Ava is very much a film of two halves. The first is beautifully aimless. Ava wanders the beaches, steals Juan’s dog, flirts with a boy her age and acts out in various ways against her mother, perhaps annoyed that she’s taken a much younger local man as a lover. I looked at this part of the film as being about Ava’s wanting to see as much as possible in this ‘last’ summer and it finds great poignancy in that, notably in the paintings in Ava’s room, white circles of decreasing size, surrounded by blackness.
Noee Abita makes an outstanding debut as Ava, capturing the duality of that confusing age when you are still a child, but increasingly desperate to break out of that and into ‘adulthood’, when your parents might be telling you one thing and your body another. Abita has the ability to look both older than her years and incredibly childlike, sometimes in the same moment, and the scenes that play these emotions off against each other are the film’s finest moments. Ava is aware that her body is changing, and of the effect it can have on people, but she doesn’t truly understand either. In one moment, as Juan goes to leave, she flashes him, trying to make him stay. It’s a moment that is both funny and sad in its naiveté.
Laure Calamy, the only experienced actor in the main cast, is also highly effective as Ava’s mother, who is very much enjoying what seems like a second wind of youth, having just passed 40 and with a year old daughter to look after as well as Ava. She’s caring, but not the most responsible parent, leaving Ava alone to care for her young sister. She’s frank with Ava, telling her daughter that she lost her own virginity at 13, that she understands what’s going on in her head right now, but to try and wait. Ava, for her part, wants the Earth to open up and swallow her at this point. This whole first section of the film is an acutely observed and played coming of age film.
Then Lea Mysius decides her film needs a plot.
The second half of Ava diverges wildly from the first, expanding Juan’s role and suddenly, without warning, becoming a road movie.
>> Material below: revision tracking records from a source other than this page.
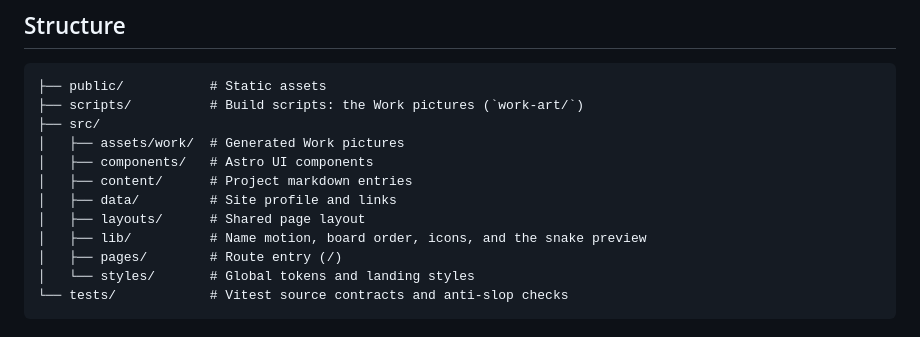
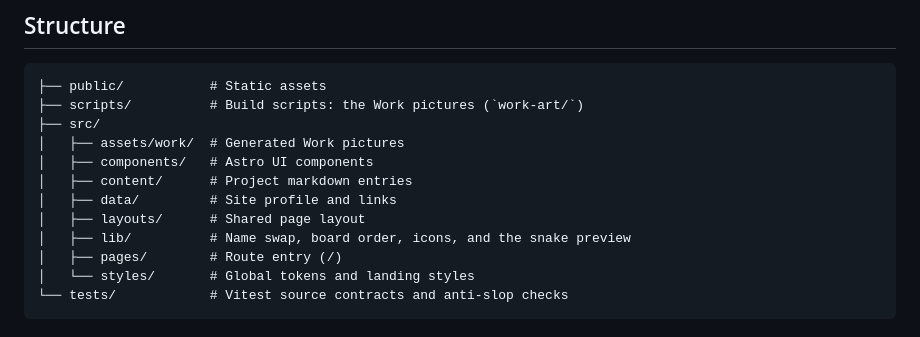
Before and after one commit to lucas-flatwhite/lucasflatwhite-com, a Markdown page: README.md, the part around the change. GitHub-like rendering.

Commit message:
Name the name swap in the README's structure list
Co-Authored-By: Claude Opus 5.5 <noreply@anthropic.com>
Claude-Session: https://claude.ai/code/session_01THaPJbvJtWGQkVfNvnzytD

```diff
--- a/README.md
+++ b/README.md
@@ -33,7 +33,7 @@ The homepage is a paper board: the name shares the first screen with two project
 │   ├── content/      # Project markdown entries
 │   ├── data/         # Site profile and links
 │   ├── layouts/      # Shared page layout
-│   ├── lib/          # Name motion, board order, icons, and the snake preview
+│   ├── lib/          # Name swap, board order, icons, and the snake preview
 │   ├── pages/        # Route entry (/)
 │   └── styles/       # Global tokens and landing styles
 └── tests/            # Vitest source contracts and anti-slop checks
```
Ava’s encroaching blindness remains as a plot point, but all but vanishes as a theme, it’s depicted but never truly explored. I don’t want to go into what happens in the film’s second half, for fear of spoilers, but the film splits in two at a certain point, just after a carefree montage of Ava and Juan. That montage strains credulity, but the next scene breaks it, and nothing after rings true with the first half of the film.
It’s a terrible shame that Ava abruptly stops working, because for 40 minutes or so it is an extremely promising debut, beautifully shot, sensitively written and acted. Despite its problems, this film still points to good things from Lea Mysius in the future, but this could have been brilliant, and isn’t.